INPUT FOR THIS TASK:
□ □ □

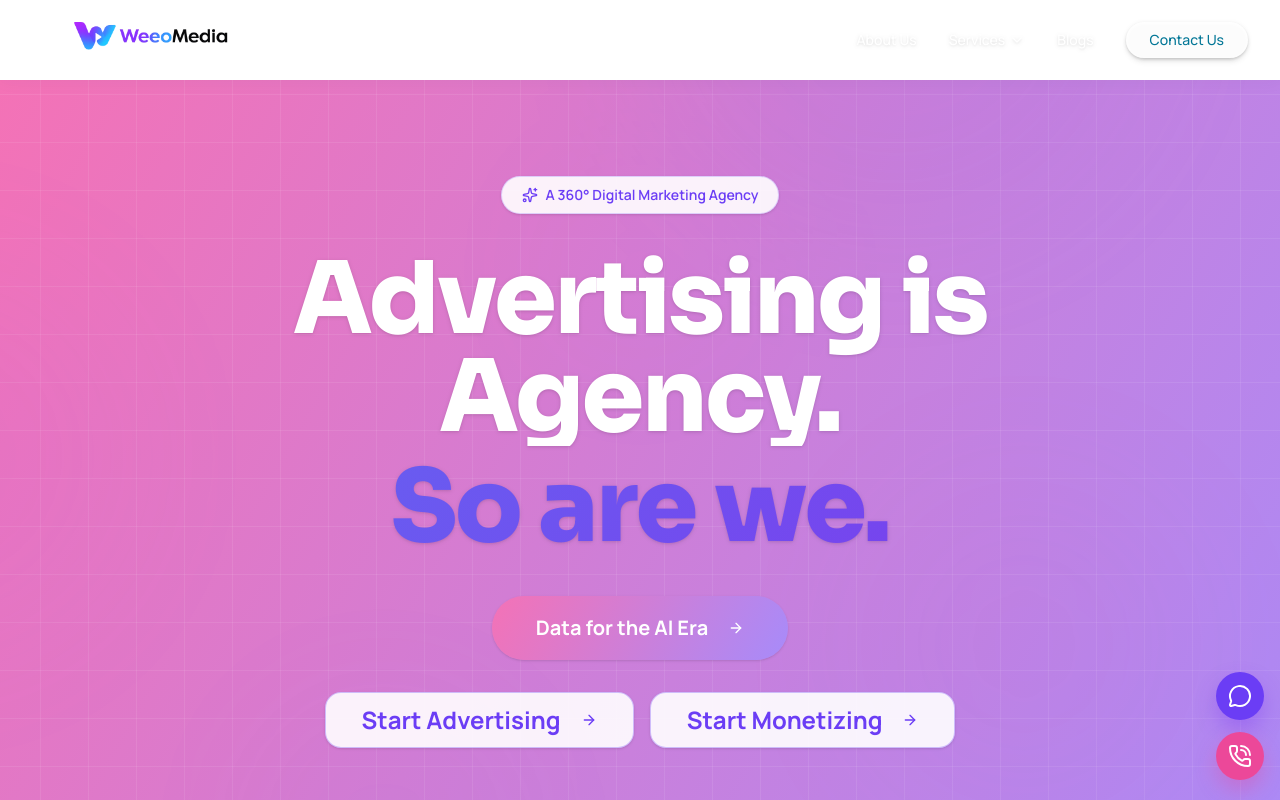
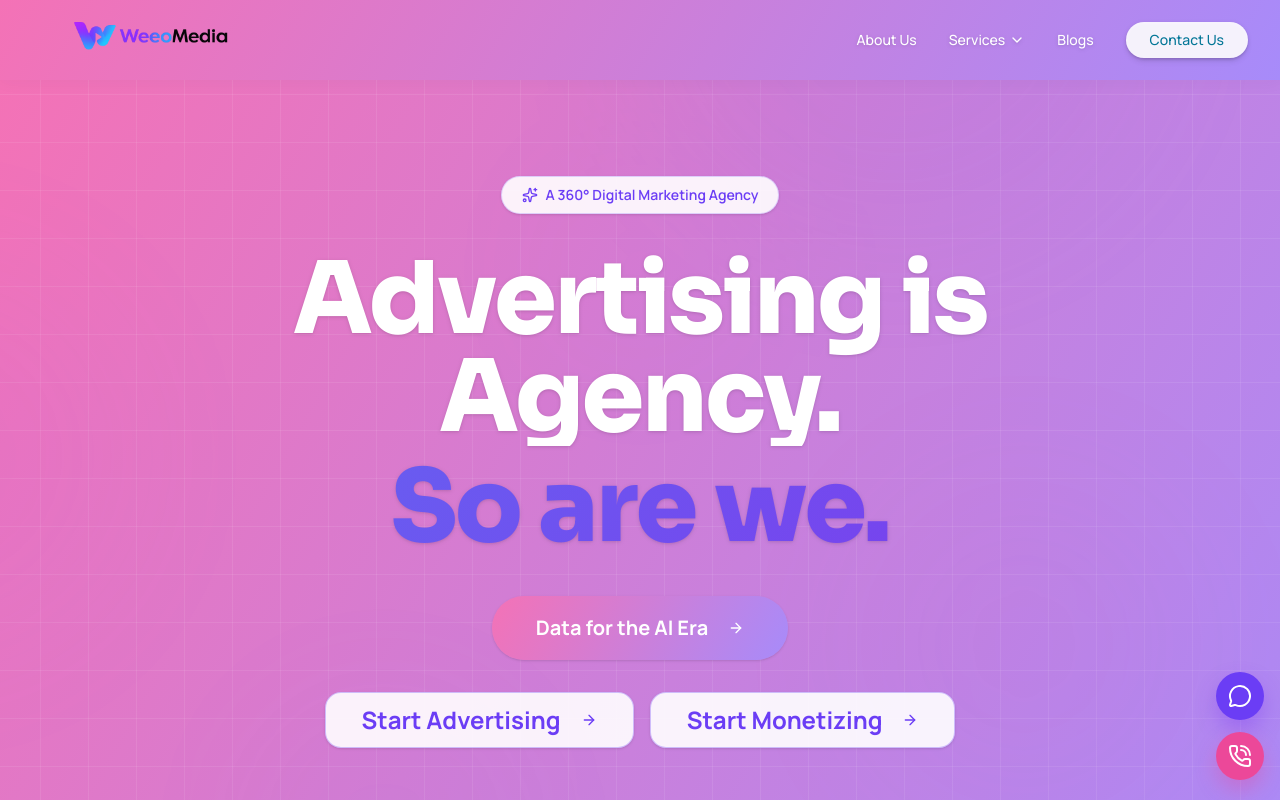
Before and after one commit to techadomobi/webi, a React (Vite) app in the folder artifacts/webnest-media/: page / in a window 1280 px wide. Shown: the top 800 px of the page. Built offline with nearby package versions, Linux system fonts and the light colour scheme.

Commit message:
Set navbar background to same gradient as hero for perfect professional merge

```diff
--- a/artifacts/webnest-media/src/components/layout/Navbar.tsx
+++ b/artifacts/webnest-media/src/components/layout/Navbar.tsx
@@ -113,7 +113,7 @@ export default function Navbar() {
 
   return (
     <header
-      className="sticky top-0 z-50 w-full transition-all duration-300 bg-transparent backdrop-blur-[2px]"
+      className="sticky top-0 z-50 w-full transition-all duration-300 bg-gradient-brand"
       style={{boxShadow: '0 2px 16px 0 rgba(44, 62, 80, 0.04)'}}
     >
       <div
```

□ □ □

Every line of the records containing the word "className" must appear in the answer.

THE COMPLETED TASK:
-      className="sticky top-0 z-50 w-full transition-all duration-300 bg-transparent backdrop-blur-[2px]"
+      className="sticky top-0 z-50 w-full transition-all duration-300 bg-gradient-brand"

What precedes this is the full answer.